Pretty much every pundit of the Premier League has bemoaned the lack of defending in the league this season. This may seem like a bad thing for the Premier League, but I’m going to make the case that it doesn’t really matter and, if anything, it’s a good thing.
Yes, defending is important, but it isn’t what defines the sport. In soccer, there always needs to be a balance of scoring and defending. Tactics and formations tend to come and go as far as what is considered to be in vogue, but most people will agree that every great team has a solid defense that drives them. The point being simply that defense tends to win titles. Look at last year’s Champions League final in which Chelsea, as the clear underdogs, sat back and defended well to push the match into penalty kicks where their goalkeeper (last line of defense) kept Bayern Munich from scoring.
There are many fans out there who whine about the style of play that teams like Stoke City, West Ham or Sunderland utilize by sitting back and defending, often hoping to get a long ball counter goal for a 1-0 win. This is seen as being boring and an abomination of the sport, by some. (I for one feel that it is fair game, and not at all easy to pull off.)

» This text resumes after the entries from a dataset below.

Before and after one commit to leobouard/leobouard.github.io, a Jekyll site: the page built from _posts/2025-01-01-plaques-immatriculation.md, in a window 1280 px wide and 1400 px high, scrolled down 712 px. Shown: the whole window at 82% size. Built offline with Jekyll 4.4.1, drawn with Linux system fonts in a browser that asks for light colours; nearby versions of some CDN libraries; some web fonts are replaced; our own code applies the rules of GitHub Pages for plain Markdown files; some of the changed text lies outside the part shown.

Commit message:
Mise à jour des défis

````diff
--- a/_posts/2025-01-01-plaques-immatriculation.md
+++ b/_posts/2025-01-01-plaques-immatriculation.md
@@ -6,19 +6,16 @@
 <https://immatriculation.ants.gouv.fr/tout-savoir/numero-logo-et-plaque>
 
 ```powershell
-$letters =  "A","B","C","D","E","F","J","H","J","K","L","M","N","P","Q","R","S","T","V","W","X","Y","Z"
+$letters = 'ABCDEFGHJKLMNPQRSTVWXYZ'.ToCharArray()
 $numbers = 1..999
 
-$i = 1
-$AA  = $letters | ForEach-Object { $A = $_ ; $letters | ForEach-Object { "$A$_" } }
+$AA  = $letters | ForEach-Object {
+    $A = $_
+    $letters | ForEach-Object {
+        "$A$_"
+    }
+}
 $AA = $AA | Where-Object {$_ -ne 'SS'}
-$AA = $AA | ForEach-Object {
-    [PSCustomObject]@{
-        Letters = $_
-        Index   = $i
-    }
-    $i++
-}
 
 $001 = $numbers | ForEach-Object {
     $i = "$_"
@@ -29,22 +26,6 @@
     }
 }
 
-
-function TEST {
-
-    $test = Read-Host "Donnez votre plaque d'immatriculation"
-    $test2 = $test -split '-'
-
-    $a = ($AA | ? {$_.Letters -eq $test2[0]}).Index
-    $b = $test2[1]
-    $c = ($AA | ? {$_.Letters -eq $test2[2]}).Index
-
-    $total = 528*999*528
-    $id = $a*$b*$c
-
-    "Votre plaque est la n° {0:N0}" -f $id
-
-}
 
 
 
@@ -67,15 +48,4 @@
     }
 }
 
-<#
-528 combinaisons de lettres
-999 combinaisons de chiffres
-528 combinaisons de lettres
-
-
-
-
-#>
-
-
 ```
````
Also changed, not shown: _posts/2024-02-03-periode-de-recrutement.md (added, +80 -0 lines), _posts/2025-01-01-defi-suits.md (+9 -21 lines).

This brings me to my point. Most fans of the sport want their team to play “pretty” soccer. They might talk about how soccer is a contact sport and how their team may have “put in a shift,” but most fans want to see their team attacking and scoring and playing nice passes to win. Every fan is jealous of Barcelona and how they play (me included if I really care to admit it). Their possession and passing style of play is quite different from a team like Stoke, where they allow their opponent to control large amounts of time on the ball. In their 3-1 win over Liverpool they had only 38% of the possession. Obviously it’s not how much you have the ball, but what you do with it (they also had 10 shots with 5 of those on goal).
Here are the three main reasons why the so-called lack of defending in the Premier League isn’t really such a big deal:
1. Defending is overrated if you have the players to get you wins. Five teams in the top seven have allowed 21 or more goals this season. These include:
- Manchester United in first place (16-1-3 on 49 points), who also boast 50 goals scored to their 28 allowed for a goal difference of 22
- Tottenham in fourth place (11-3-6 on 36 points), with 36 scored and 26 allowed
- Arsenal in fifth place (9-6-4 on 33 points), with 39 scored and 21 allowed
- Everton in sixth place (8-9-3 on 33 points), with 33 scored and 25 allowed
- West Bromwich Albion in seventh (10-3-7 on 33 points), with 28 scored and 25 allowed.
Allowing goals has not gotten in the way of these clubs’ success so far this year. Of those five teams, Arsenal has the most clean sheets (7) followed by West Brom and Tottenham with 5, Manchester United with 4 and Everton with 2. Interestingly enough Manchester United allowed 33 goals in all of last season, so they are certainly allowing more goals, but they are making up for it by scoring enough to get wins. Each of these five teams falls into that same category. They are able to get wins simply because they go out and score enough to get the win:
2. The Premier League isn’t really conceding that many more goals than any other major league in Europe. I looked through some of the mid-season statistics for the English Premier League, German Bundesliga, Spanish La Liga, and Italian Serie A. The other three leagues have played fewer games so far than the EPL. La Liga has the highest average amount of goals scored per match week at 28.5. The Premier League is second with 28.35 followed by Serie A at 27.6 and last the Bundesliga’s 26.1. The numbers are close across the board.
Serie A is the league with the most clean sheets, 127, followed by the EPL at 99, La Liga with 93 and the Bundesliga with 77. Serie A has most always been associated with this, so there’s no big surprise there. Clean sheets would probably be the one statistic that really separates the Premier League from their continental rivals, but even there the only league that really stands out is Serie A. The other two leagues are just about on par.
So while defending is seen as a big issue that “needs” to be dealt with in the Premier League, it seems to be as much of an issue in other leagues.
3. Goals make the English Premier League more interesting. The number one reason to stop worrying about the so-called poor defending is that it only adds more drama to the most exciting league in the world. It makes sense that more goals are being scored. The Barclays Premier League is one that is played at near breakneck speed with most matches involving non-stop action. The term “end to end” is applied as a cliché for almost every match.
The Premier League tends to have teams that play very direct, attacking soccer that is fun to watch. If that means that the defending is sacrificed (at least for now) then so be it. I’m going to sit back and enjoy the show. Soccer is an ever-evolving sport and just because teams are less defensive at the moment, does not mean that this will always be the case.
What is being lamented as a lack of defending this season is by no means a crisis. It only adds to the drama and fast-paced play that set the Premier League apart and make it the most exciting league to watch.
What do you think? Is there truly a lack of defending this season? Is it compromising the quality of the Premier League?
Todd Shenk can be found at www.PremierSoccerChat.com.